As globalisation continues to rise, one of the greatest challenges facing many multinationals is how to standardise leadership competences and corporate values worldwide. Many global learning and development teams grapple with the benefit of delivering a consistent global leadership programme versus buying separate training courses piecemeal from different providers in different markets.
Creating a common language and having consistency of messaging is so important when it comes to having cohesive collaborative leadership teams, across different parts of the world, and this is often at risk when each of those business units have teams grounded on different training programmes.
The key comes in having a clear vision at board level on how to develop the business’s leaders to support their overall culture and build it into everyday leadership and management behaviour, across the different global sites.
When developing any international leadership development programme the main challenge comes in how to choose content that complements the language and culture of business as a whole, and ensures the learning is understood and applicable globally. Gaining insights in the business and co-creating the approach also goes a long way, as does;
- Being clear on the vision and values helps to deliver a common language
- Starting at the top and engaging with as many senior stakeholders as possible
- Delivering the training to the senior team first, then cascading it across regions, countries and business units
- Where this isn’t possible, working with early adopters and getting going, rather than aiming for a perfect, more traditional roll-out from the top.
With over 20 years in leadership development and a track record in shifting behaviour and making that stick, we know how to overcome cultural boundaries and focus on the fact that no matter where you are in the world managers who engage their teams get better results, better retention and build greater trust and engagement. They do this by getting the basics right and these basics have no language, cultural or organisation barriers.
- Some of the elements we would look at with the design of such a programme include:-
- The power of simple habits – ‘hard-wiring’ some regular rhythm and routine to management tasks
- Great communication skills of listening to understand, asking questions and being straightforward with requests
- Giving appreciative feedback
- Creating a continuous improvement culture with constructive feedback
- Being curious and asking questions, rather than judging
- Regular 1 to 1’s with every team member
Once the programme has been developed the next task is to find a way to deliver the training consistently across the globe. In some instances this requires finding Associates who can help us to deliver the training around the world, in their language. Reaching out to our network, we often secure local trainers in the countries of the client’s premises to help deliver our vision. They usually start by participating in the programme and helping with any local language nuances, then attend a train the trainer or co-deliver, and finally take over the programme completely. We often refer to this as see, co, do.
It is key when creating training for global organisations that there is confidence within, so we like to train internal facilitators who then go on to deliver future programmes as well. Line Managers are identified to support the programme in many ways. Sometimes acting as coaches, sometimes acting as ambassadors for the programme, and Nudge support this through on-line training and webinar coach the coach sessions. The internal team then takes on the vital role of ensuring all participants undertake any additional e-learning modules.
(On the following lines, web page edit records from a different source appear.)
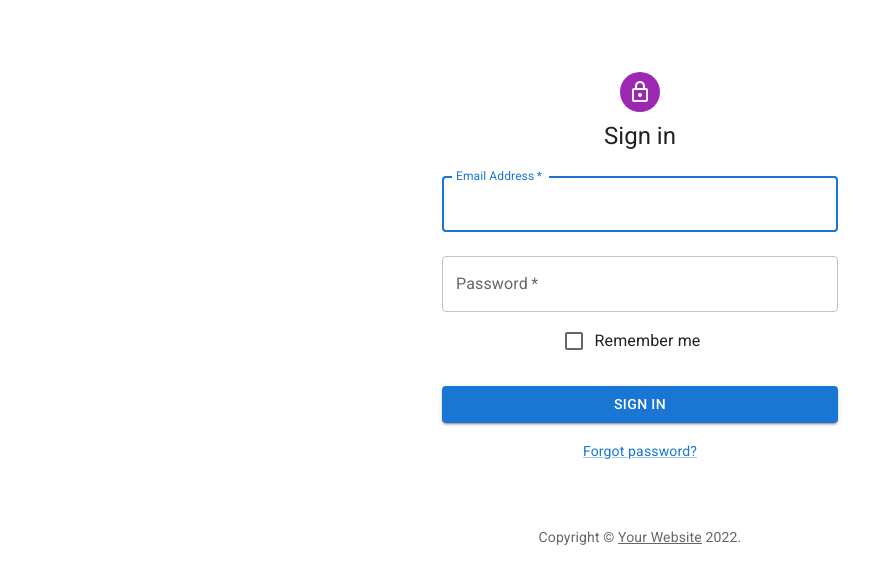
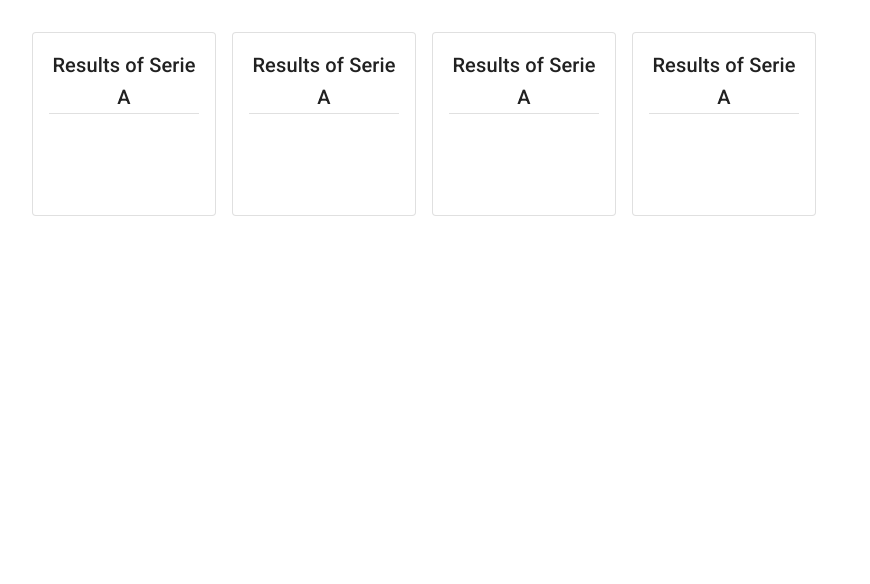
Before and after one commit to GabrieleGioetto/WebIntAssignment3, a React (Create React App) app: page / in a window 1280 px wide. Shown: the top 584 px of the page, without its empty margins (0-870 px from the left). Built offline with nearby package versions, Linux system fonts and the light colour scheme.

Commit message:
started creating cards

```diff
--- a/src/App.css
+++ b/src/App.css
@@ -1,11 +1,10 @@
 .App {
   text-align: center;
+  padding: 2em;
 }
 
-.paper {
-  padding: 1em;
-  text-align: "center";
-  background-color: aqua;
+.chooseNews > * {
+  margin-bottom: 2em;
 }
 
 .circularButton {
@@ -23,7 +22,7 @@
   cursor: pointer;
   border: none;
   width: 100%;
-  margin: 0 1em 0 1em;
+  margin: 0 0 0 1em;
 }
 
 .myButton:hover {
--- a/src/App.js
+++ b/src/App.js
@@ -4,13 +4,17 @@ import { useState } from "react";
 
 import { Login } from "./components/Login";
 import { Home } from "./components/Home";
+import { ChooseNews } from "./components/ChooseNews";
+import { YourNews } from "./components/YourNews";
 
 function App() {
   const [user, setUser] = useState(null);
 
   return (
     <div className="App">
-      {user ? <Home user={user} /> : <Login setUser={setUser} />}
+      {/* {user ? <Home user={user} /> : <Login setUser={setUser} />} */}
+      {/* <Home user={user} /> */}
+      <YourNews user={user} />
     </div>
   );
 }
--- a/src/components/ChooseNews.js
+++ b/src/components/ChooseNews.js
@@ -15,7 +15,7 @@ export const ChooseNews = () => {
   const [hour, setHour] = useState(null);
 
   return (
-    <>
+    <div class="chooseNews">
       <Title text={"Pick your interest!"} />
       <Grid
         container
@@ -111,6 +111,6 @@ export const ChooseNews = () => {
         </Grid>
         <Grid item xs={4} sm={4} md={4} />
       </Grid>
-    </>
+    </div>
   );
 };
--- a/src/components/Home.js
+++ b/src/components/Home.js
@@ -3,5 +3,5 @@ import { ChooseNews } from "./ChooseNews";
 import { YourNews } from "./YourNews";
 
 export const Home = ({ user }) => {
-  return user?.interests.length > 0 ? <YourNews /> : <ChooseNews />;
+  return user?.interests?.length > 0 ? <YourNews /> : <ChooseNews />;
 };
--- a/src/components/Login.js
+++ b/src/components/Login.js
@@ -15,7 +15,6 @@ import Typography from "@mui/material/Typography";
 import Container from "@mui/material/Container";
 import { createTheme, ThemeProvider } from "@mui/material/styles";
 import { SettingsInputSvideoRounded } from "@mui/icons-material";
-import usersData from "../data/users.json";
 
 function Copyright(props) {
   return (
@@ -53,8 +52,14 @@ export const Login = ({ setUser }) => {
   const handleSubmit = (event) => {
     event.preventDefault();
 
+    const usersData = require("../data/users.json");
+
+    console.log(usersData);
+
     const data = new FormData(event.currentTarget);
-    const users = usersData.filter((u) => u.mail == data.get("email"));
+    const users = usersData.filter((u) => u.mail === data.get("email"));
+
+    console.log(users);
 
     if (users.length > 0) {
       setUser(users[0]);
--- a/src/components/MyButton.js
+++ b/src/components/MyButton.js
@@ -23,7 +23,7 @@ const CustomButtonRoot = styled("button")`
   cursor: pointer;
   border: none;
   width: 100%;
-  margin: 0 1em 0 1em;
+  margin: 0 0em 0 0em;
 
   &:hover {
     background-color: ${pink[600]};
@@ -66,7 +66,7 @@ const CustomButtonRootClicked = styled("button")`
   cursor: pointer;
   border: none;
   width: 100%;
-  margin: 0 1em 0 1em;
+  margin: 0 0em 0 0em;
 
   &:hover {
     background-color: ${black[600]};
@@ -97,7 +97,7 @@ const CustomButtonRootCircular = styled("button")`
   cursor: pointer;
   border: none;
   border-radius: 50%;
-  margin: 0 1em 0 1em;
+  margin: 0 0em 0 0em;
   padding: 12px 12px;
 
   &:hover {
@@ -129,7 +129,7 @@ const CustomButtonRootCircularClicked = styled("button")`
   cursor: pointer;
   border: none;
   border-radius: 50%;
-  margin: 0 1em 0 1em;
+  margin: 0 0 0 0;
   padding: 12px 12px;
 
   &:hover {
--- /dev/null
+++ b/src/components/MyCard.js
@@ -0,0 +1,26 @@
+import * as React from "react";
+import Box from "@mui/material/Box";
+import Card from "@mui/material/Card";
+import CardActions from "@mui/material/CardActions";
+import CardContent from "@mui/material/CardContent";
+import Button from "@mui/material/Button";
+import Typography from "@mui/material/Typography";
+import Divider from "@mui/material/Divider";
+import { CardActionArea } from "@mui/material";
+
+const card = (
+  <CardActionArea>
+    <CardContent sx={{ width: 150, height: 150, wordWrap: "break-word" }}>
+      <Typography variant="h6">Results of Serie A</Typography>
+      <Divider></Divider>
+    </CardContent>
+  </CardActionArea>
+);
+
+export function MyCard() {
+  return (
+    <Box>
+      <Card variant="outlined">{card}</Card>
+    </Box>
+  );
+}
--- a/src/components/YourNews.js
+++ b/src/components/YourNews.js
@@ -1,10 +1,17 @@
 import "../App.css";
 import { Title } from "./Title";
+import { Stack } from "@mui/material";
+import { MyCard } from "./MyCard";
 
 export const YourNews = () => {
   return (
     <>
-      <Title text={"Your news!"} />
+      <Stack sx={{ overflowX: "auto" }} auto direction="row" spacing={2}>
+        <MyCard />
+        <MyCard />
+        <MyCard />
+        <MyCard />
+      </Stack>
     </>
   );
 };
--- a/src/data/users.json
+++ b/src/data/users.json
@@ -20,5 +20,11 @@
     "days": [0, 1, 2, 3, 4, 5],
     "time": "09:20",
     "duration": "400"
+  },
+  {
+    "id": 3,
+    "name": "Andrea",
+    "surname": "Ghiglione",
+    "mail": "andrea@gmail.com"
   }
 ]
```
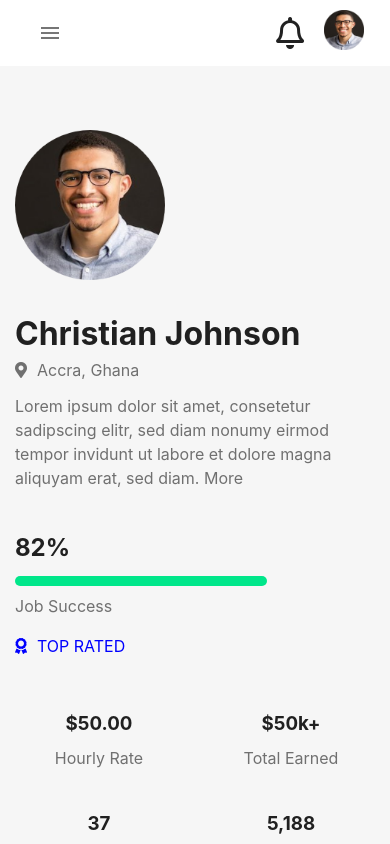
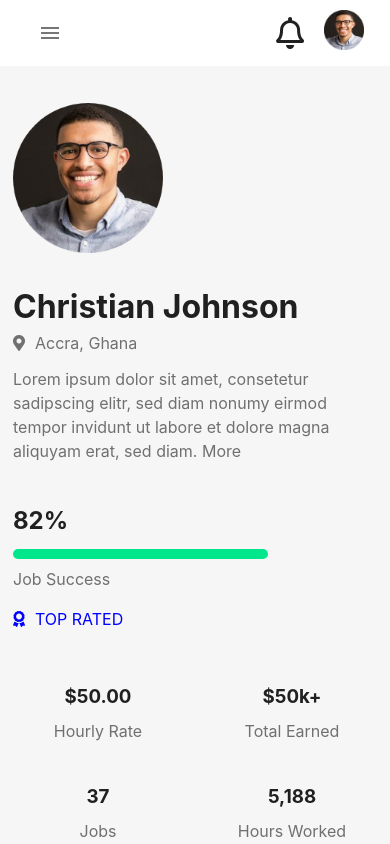
Before and after one commit to tofmat/Afriwrite, a Nuxt app: page /profile in a window 390 px wide. Built offline with nearby package versions, Linux system fonts and the light colour scheme.

Commit message:
resolved issues

```diff
--- a/layouts/dashboard.vue
+++ b/layouts/dashboard.vue
@@ -89,7 +89,7 @@
                     </v-list-item-icon>
                     <v-list-item-title>All Contracts</v-list-item-title>
                 </v-list-item>
-                <v-list-item link class="sideLinkCon">
+                <v-list-item link class="sideLinkCon" to="profile" router exact active-class="navActive">
                     <v-list-item-icon>
                       <svg xmlns="http://www.w3.org/2000/svg"  viewBox="0 0 25.871 28.729"><g transform="translate(1.5 1.5)"><path d="M28.871,31.076V28.218A5.718,5.718,0,0,0,23.153,22.5H11.718A5.718,5.718,0,0,0,6,28.218v2.859" transform="translate(-6 -5.347)"/><path class="a" d="M23.435,10.218A5.718,5.718,0,1,1,17.718,4.5,5.718,5.718,0,0,1,23.435,10.218Z" transform="translate(-6.282 -4.5)"/></g></svg>
                     </v-list-item-icon>
@@ -163,7 +163,7 @@ export default {
         },
         {
           title: 'Profile',
-          to: '/'
+          to: '/profile'
         },
         {
           title: 'Transaction',
@@ -221,7 +221,7 @@ body {
   fill: blue !important;
 }
 .dashRealContent {
-  margin-top: 130px;
+  margin-top: 120px;
 }
 .hoverNav{
     margin-top: 78px;
@@ -292,7 +292,17 @@ body {
       height: 40px !important;
     }
     .dashRealContent {
-    margin-top: 100px;
+    margin-top: 60px;
   }
 }
+@media(max-width: 500px){
+    .dashRealContent {
+      margin-top: 70px;
+    }
+}
+@media(max-width: 900px){
+    .dashRealContent {
+      margin-top: 90px;
+    }
+}
 </style>
--- a/pages/profile.vue
+++ b/pages/profile.vue
@@ -1,7 +1,7 @@
 <template>
   <div>
       <div>
-          <div class="row">
+          <div class="row noMargin">
               <v-col cols="12" sm="12" lg="9" class="">
                   <div class="dashMainContent">
                     <div>
@@ -191,7 +191,7 @@ export default {
 }
 @media(max-width: 1000px){
   .dashMainContent{
-      margin: 30px 15px 20px 15px;
+      margin: 1px 1px 20px 1px;
   }
 }
 @media(max-width: 600px){
```
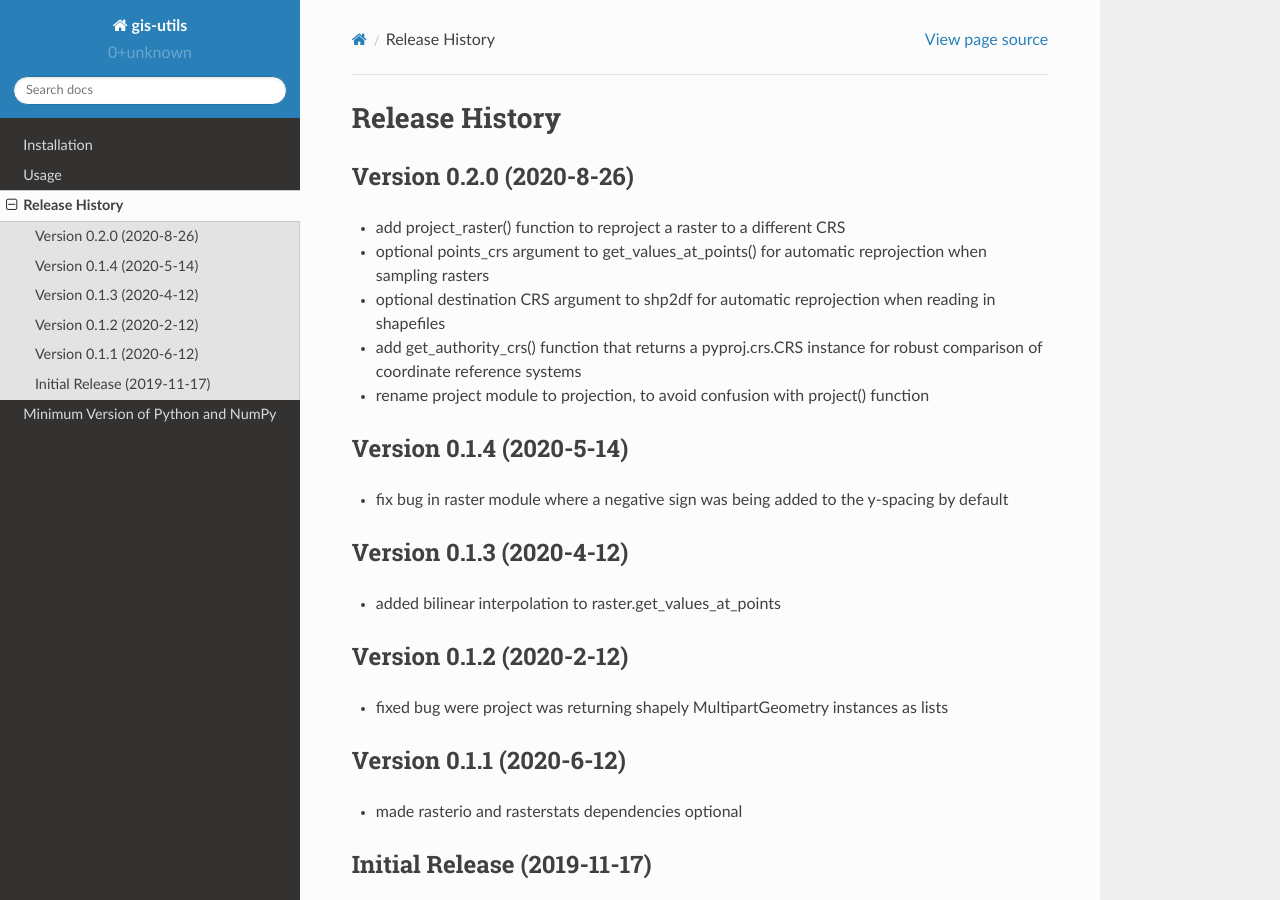
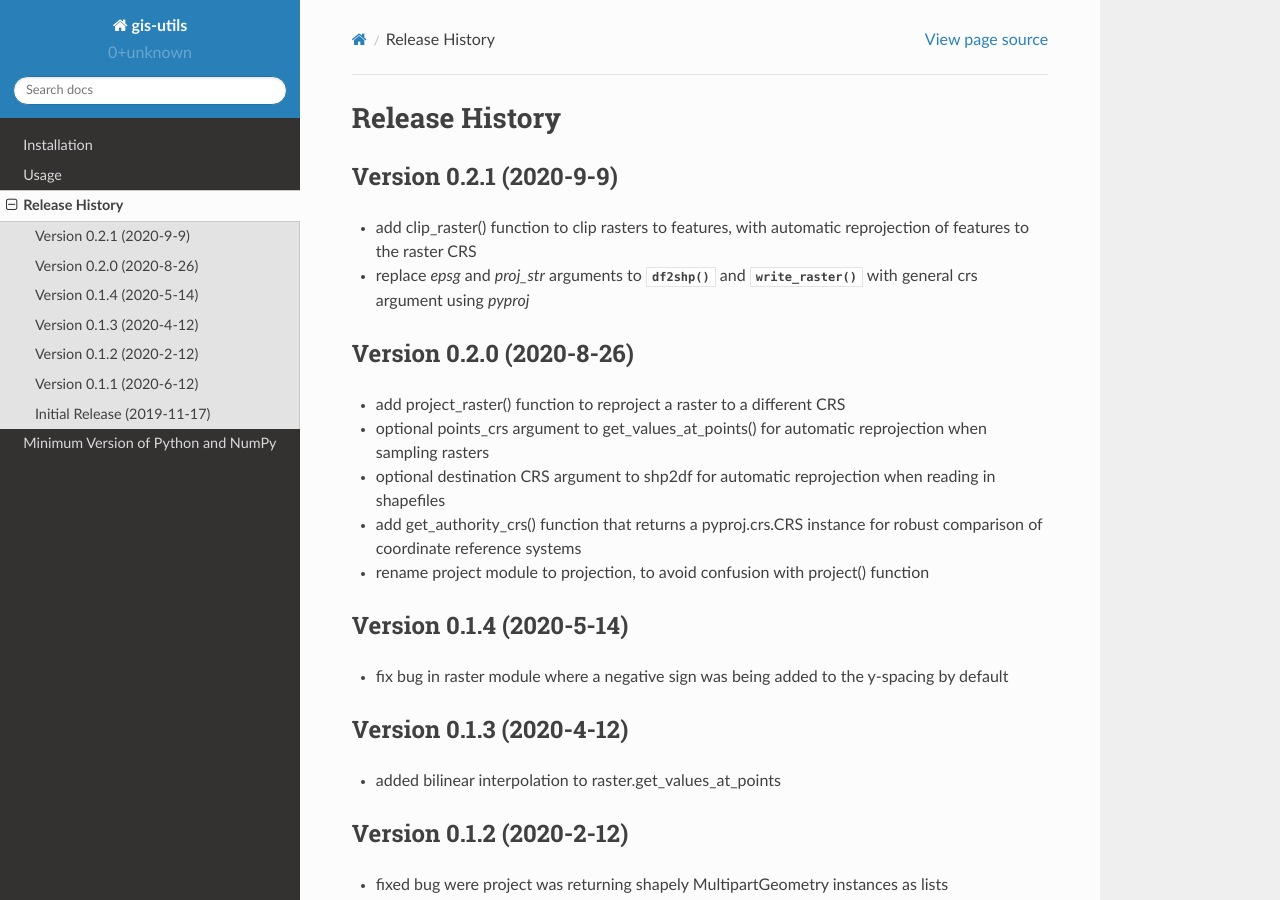
Before and after one commit to aleaf/gis-utils, a Sphinx documentation site: the page built from docs/source/release-history.rst, in a window 1280 px wide and 900 px high. Built offline with Sphinx 7.4.7 and the Read the Docs theme 2.0.0, drawn with Linux system fonts in a browser that asks for light colours.

Commit message:
docs: update release history

```diff
--- a/docs/source/release-history.rst
+++ b/docs/source/release-history.rst
@@ -1,6 +1,12 @@
 ===============
 Release History
 ===============
+
+Version 0.2.1 (2020-9-9)
+--------------------------
+* add clip_raster() function to clip rasters to features, with automatic reprojection of features to the raster CRS
+* replace `epsg` and `proj_str` arguments to :func:`df2shp` and :func:`write_raster`
+  with general crs argument using `pyproj`
 
 Version 0.2.0 (2020-8-26)
 --------------------------
```
Also changed, not shown: Readme.md (+1 -1 lines).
It is all about facilitating ways for our training to be implemented across the business, across the globe, but led by ‘on board’ leaders who have experienced our training first hand.
On reflection when looking at this are there really key differentiators for delivering leadership development programmes globally? If I had to say the one thing that stands out I think it would be the importance of not getting bogged down by the different cultures too much – controversial as this sounds – but the secret is in delivering a consistent approach, establishing a common language and behaviours, to create a culture that reflects the business’s values as a whole, not getting overwhelmed or diverted by each different country’s varying circumstances.